*** Supplied data ***
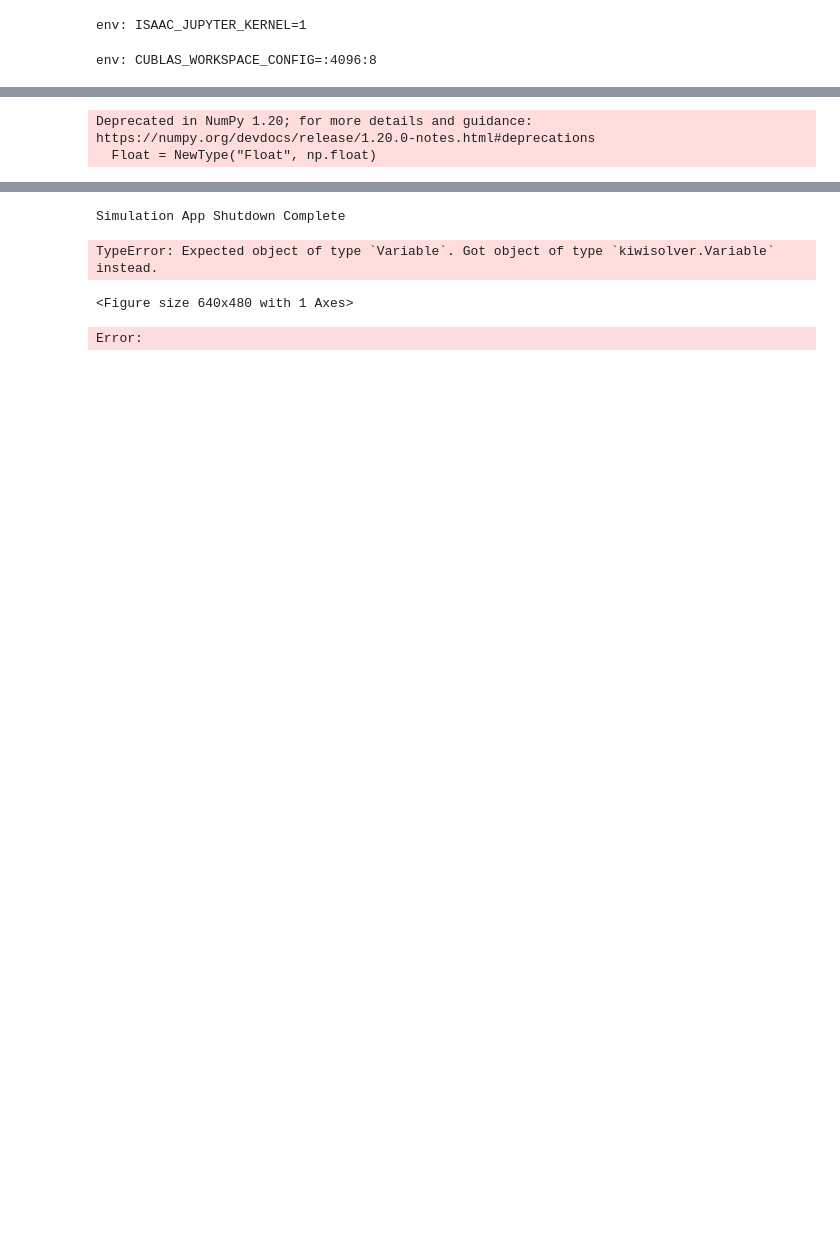
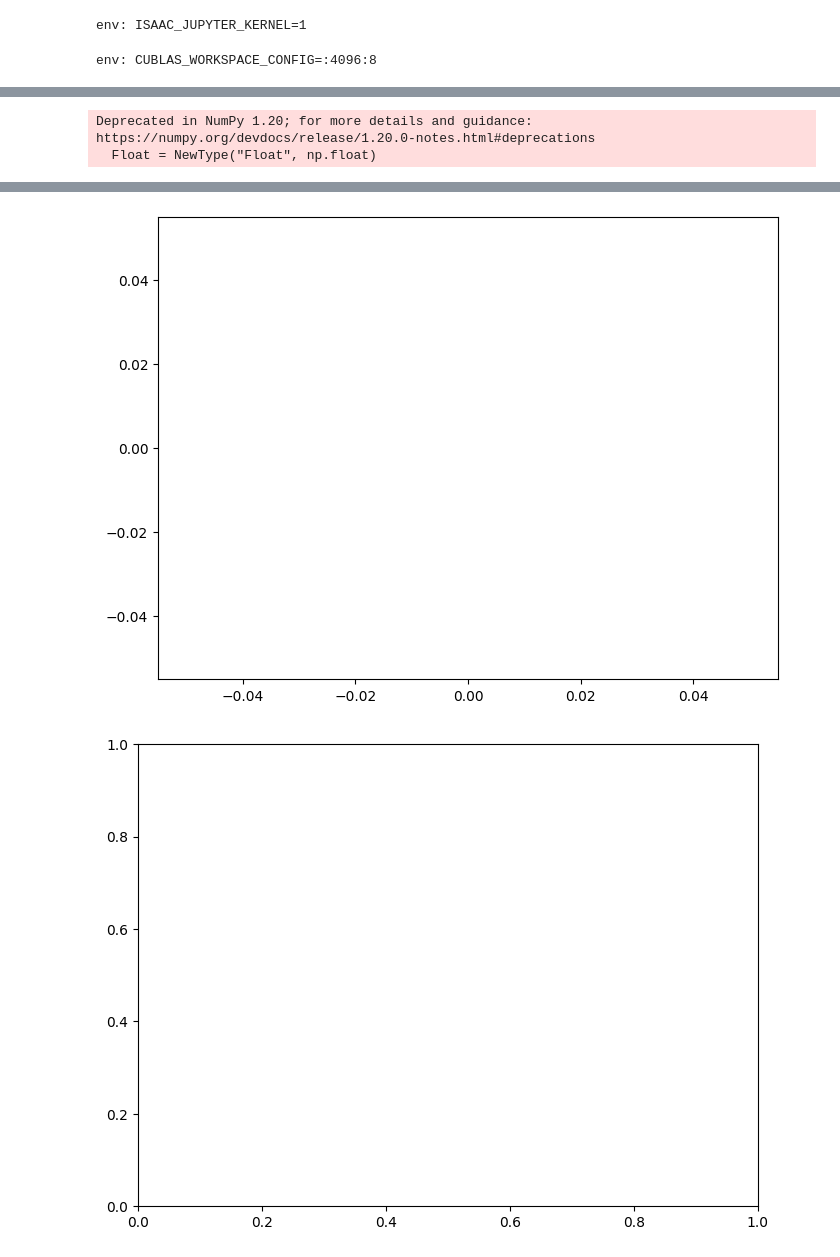
Before and after one commit to jmCabrillana/memoryPerceiver, a Jupyter notebook: memory_perceiver/main/run_isaac_ppo.ipynb, the cells around one changed output, grey strips where cells are left out. Saved outputs shown, nothing was run; the diff lists cells and outputs as text; code cells hidden in the pictures; blank space fills up the shorter version.

```diff
--- a/memory_perceiver/main/run_isaac_ppo.ipynb
+++ b/memory_perceiver/main/run_isaac_ppo.ipynb
@@ -174,7 +174,11 @@ def parse_hydra_configs(cfg: DictConfig):
     last_batch2=None
     first_run=True
     all_losses=[]
-    crit_losses=[]
+    all_crit=[]
+    all_returns=[]
+    fig_loss, ax_loss = plt.subplots(figsize=(8, 6))
+    fig_crit, ax_crit = plt.subplots(figsize=(8, 6))
+    fig_rewards, ax_rewards = plt.subplots(figsize=(8, 6))
     c_gammas = rearrange(c_gamma ** torch.arange(0, sim_duration, device=device), 't -> t 1')
     c_lambdas_gammas = rearrange((c_lambda*c_gamma) ** torch.arange(0, sim_duration, device=device), 't -> t 1')
     sim_count = 0
@@ -187,10 +191,22 @@ def parse_hydra_configs(cfg: DictConfig):
 
                 ### Initialization
 
-                if sim_count % 4 == 1:
-                    plt.plot(all_losses, label='mod')
-                    plt.plot(crit_losses, label='crit')
-                    plt.savefig('/isaac-sim/memoryPerceiver/memory_perceiver/main/loss.png')
+                if sim_count % 4 == 1 and len(all_losses)>0:
+                    ax_loss.clear()
+                    horizon=40
+                    recent_losses=all_losses[-horizon:]
+                    ax_loss.plot(recent_losses, alpha=0.5)
+                    ax_loss.plot((np.convolve(all_losses, np.ones(horizon), 'valid') / horizon)[::max(1,int(len(all_losses)/horizon))])
+                    ax_loss.set_ylim(bottom=np.min(recent_losses), top=np.max(recent_losses))
+                    recent_crit=all_crit[-horizon:]
+                    fig_loss.savefig('/isaac-sim/memoryPerceiver/memory_perceiver/main/loss.png')
+                    ax_crit.clear()
+                    ax_crit.plot(recent_crit, alpha=0.5)
+                    ax_crit.plot((np.convolve(all_crit, np.ones(horizon), 'valid') / horizon)[::max(1,int(len(all_crit)/horizon))])
+                    ax_crit.set_ylim(bottom=np.min(recent_crit), top=np.max(recent_crit))
+                    fig_crit.savefig('/isaac-sim/memoryPerceiver/memory_perceiver/main/loss_critic.png')
+                    ax_rewards.plot(all_returns)
+                    fig_rewards.savefig('/isaac-sim/memoryPerceiver/memory_perceiver/main/returns.png')
                 env._world.reset(soft=False)
                 replay_training = not replay_training
                 # print('$$$$$$$$$$$ CUMUL REWARD $$$$$$$$$$$')
@@ -323,6 +339,7 @@ def parse_hydra_configs(cfg: DictConfig):
                                 torch.min(sim_step-birth_time, -1*torch.ones(numEnvs)))
                 mask = repeat(torch.arange(nb_frames), '... -> b ...', b=numEnvs) < repeat(past_horizon, '... -> ... t', t=nb_frames)
                 inputs['observations'] = buffer_padding(buffer['obs'], [cf.body_parts['observations']])
+                inputs['past_actions'] = buffer_padding(history['action'][-nb_frames:], [cf.body_outputs['actions']])
                 inputs['observations'][mask] *= 0
                 batch = input_to_tensor(inputs, model.modality, cf.body_parts)
 
@@ -345,7 +362,7 @@ def parse_hydra_configs(cfg: DictConfig):
                     critic_loss.backward()
                     optimizer_critic.step()
                     optimizer_critic.zero_grad()
-                    crit_losses.append(critic_loss.item())
+                    all_crit.append(critic_loss.item())
 
 
                 for agent_i in range(numEnvs):
@@ -451,18 +468,20 @@ def parse_hydra_configs(cfg: DictConfig):
             else:
                 action = torch.dzeros(numEnvs, 1)
 
-            if( returns is not None):
-                print('$$$$$$$$$$$')
-                print('mean:', returns_mean)
-                print('std:', returns_std)
-                print('actions: ', past_actions)
-                print('returns: ', returns)
-                print('values: ', values)
-                print('advantages: ', advantages)
+            # if( returns is not None):
+            #     print('$$$$$$$$$$$')
+            #     print('mean:', returns_mean)
+            #     print('std:', returns_std)
+            #     print('actions: ', past_actions)
+            #     print('returns: ', returns)
+            #     print('values: ', values)
+            #     print('advantages: ', advantages)
 
-            # if env.sim_frame_count % sim_duration == 1:
-            #     print("$$$$$$$$$$$$ 00000 $$$$$$$$$$$")
-            #     if replay_training:
+            if env.sim_frame_count % sim_duration == 1:
+                print("$$$$$$$$$$$$ 00000 $$$$$$$$$$$")
+                if replay_training:
+                    all_returns.append(np.mean(returns_tmp))
+                    print('returns: ', returns_tmp)
             #         print('returns: ', returns)
             #         print('action: ', action)
             #         print('observations',inputs['observations'][-1][-1])
@@ -583,4 +602,2 @@ ni.isaac.core-1.46.3] startup
-Simulation App Shutdown Complete
-TypeError: Expected object of type `Variable`. Got object of type `kiwisolver.Variable` instead.
-<Figure size 640x480 with 1 Axes>
-Error:
+[figure, added]
+[figure, added]
```
Also changed, not shown: parts of 1 cell of this notebook, 3 other files.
*** End of Supplied data ***
● **Task instructions**: Pictures do not belong in the copy. Please reproduce the entries above exactly otherwise.

● **Answer**:
Before and after one commit to jmCabrillana/memoryPerceiver, a Jupyter notebook: memory_perceiver/main/run_isaac_ppo.ipynb, the cells around one changed output, grey strips where cells are left out. Saved outputs shown, nothing was run; the diff lists cells and outputs as text; code cells hidden in the pictures; blank space fills up the shorter version.

```diff
--- a/memory_perceiver/main/run_isaac_ppo.ipynb
+++ b/memory_perceiver/main/run_isaac_ppo.ipynb
@@ -174,7 +174,11 @@ def parse_hydra_configs(cfg: DictConfig):
     last_batch2=None
     first_run=True
     all_losses=[]
-    crit_losses=[]
+    all_crit=[]
+    all_returns=[]
+    fig_loss, ax_loss = plt.subplots(figsize=(8, 6))
+    fig_crit, ax_crit = plt.subplots(figsize=(8, 6))
+    fig_rewards, ax_rewards = plt.subplots(figsize=(8, 6))
     c_gammas = rearrange(c_gamma ** torch.arange(0, sim_duration, device=device), 't -> t 1')
     c_lambdas_gammas = rearrange((c_lambda*c_gamma) ** torch.arange(0, sim_duration, device=device), 't -> t 1')
     sim_count = 0
@@ -187,10 +191,22 @@ def parse_hydra_configs(cfg: DictConfig):
 
                 ### Initialization
 
-                if sim_count % 4 == 1:
-                    plt.plot(all_losses, label='mod')
-                    plt.plot(crit_losses, label='crit')
-                    plt.savefig('/isaac-sim/memoryPerceiver/memory_perceiver/main/loss.png')
+                if sim_count % 4 == 1 and len(all_losses)>0:
+                    ax_loss.clear()
+                    horizon=40
+                    recent_losses=all_losses[-horizon:]
+                    ax_loss.plot(recent_losses, alpha=0.5)
+                    ax_loss.plot((np.convolve(all_losses, np.ones(horizon), 'valid') / horizon)[::max(1,int(len(all_losses)/horizon))])
+                    ax_loss.set_ylim(bottom=np.min(recent_losses), top=np.max(recent_losses))
+                    recent_crit=all_crit[-horizon:]
+                    fig_loss.savefig('/isaac-sim/memoryPerceiver/memory_perceiver/main/loss.png')
+                    ax_crit.clear()
+                    ax_crit.plot(recent_crit, alpha=0.5)
+                    ax_crit.plot((np.convolve(all_crit, np.ones(horizon), 'valid') / horizon)[::max(1,int(len(all_crit)/horizon))])
+                    ax_crit.set_ylim(bottom=np.min(recent_crit), top=np.max(recent_crit))
+                    fig_crit.savefig('/isaac-sim/memoryPerceiver/memory_perceiver/main/loss_critic.png')
+                    ax_rewards.plot(all_returns)
+                    fig_rewards.savefig('/isaac-sim/memoryPerceiver/memory_perceiver/main/returns.png')
                 env._world.reset(soft=False)
                 replay_training = not replay_training
                 # print('$$$$$$$$$$$ CUMUL REWARD $$$$$$$$$$$')
@@ -323,6 +339,7 @@ def parse_hydra_configs(cfg: DictConfig):
                                 torch.min(sim_step-birth_time, -1*torch.ones(numEnvs)))
                 mask = repeat(torch.arange(nb_frames), '... -> b ...', b=numEnvs) < repeat(past_horizon, '... -> ... t', t=nb_frames)
                 inputs['observations'] = buffer_padding(buffer['obs'], [cf.body_parts['observations']])
+                inputs['past_actions'] = buffer_padding(history['action'][-nb_frames:], [cf.body_outputs['actions']])
                 inputs['observations'][mask] *= 0
                 batch = input_to_tensor(inputs, model.modality, cf.body_parts)
 
@@ -345,7 +362,7 @@ def parse_hydra_configs(cfg: DictConfig):
                     critic_loss.backward()
                     optimizer_critic.step()
                     optimizer_critic.zero_grad()
-                    crit_losses.append(critic_loss.item())
+                    all_crit.append(critic_loss.item())
 
 
                 for agent_i in range(numEnvs):
@@ -451,18 +468,20 @@ def parse_hydra_configs(cfg: DictConfig):
             else:
                 action = torch.dzeros(numEnvs, 1)
 
-            if( returns is not None):
-                print('$$$$$$$$$$$')
-                print('mean:', returns_mean)
-                print('std:', returns_std)
-                print('actions: ', past_actions)
-                print('returns: ', returns)
-                print('values: ', values)
-                print('advantages: ', advantages)
+            # if( returns is not None):
+            #     print('$$$$$$$$$$$')
+            #     print('mean:', returns_mean)
+            #     print('std:', returns_std)
+            #     print('actions: ', past_actions)
+            #     print('returns: ', returns)
+            #     print('values: ', values)
+            #     print('advantages: ', advantages)
 
-            # if env.sim_frame_count % sim_duration == 1:
-            #     print("$$$$$$$$$$$$ 00000 $$$$$$$$$$$")
-            #     if replay_training:
+            if env.sim_frame_count % sim_duration == 1:
+                print("$$$$$$$$$$$$ 00000 $$$$$$$$$$$")
+                if replay_training:
+                    all_returns.append(np.mean(returns_tmp))
+                    print('returns: ', returns_tmp)
             #         print('returns: ', returns)
             #         print('action: ', action)
             #         print('observations',inputs['observations'][-1][-1])
@@ -583,4 +602,2 @@ ni.isaac.core-1.46.3] startup
-Simulation App Shutdown Complete
-TypeError: Expected object of type `Variable`. Got object of type `kiwisolver.Variable` instead.
-<Figure size 640x480 with 1 Axes>
-Error:
+[figure, added]
+[figure, added]
```
Also changed, not shown: parts of 1 cell of this notebook, 3 other files.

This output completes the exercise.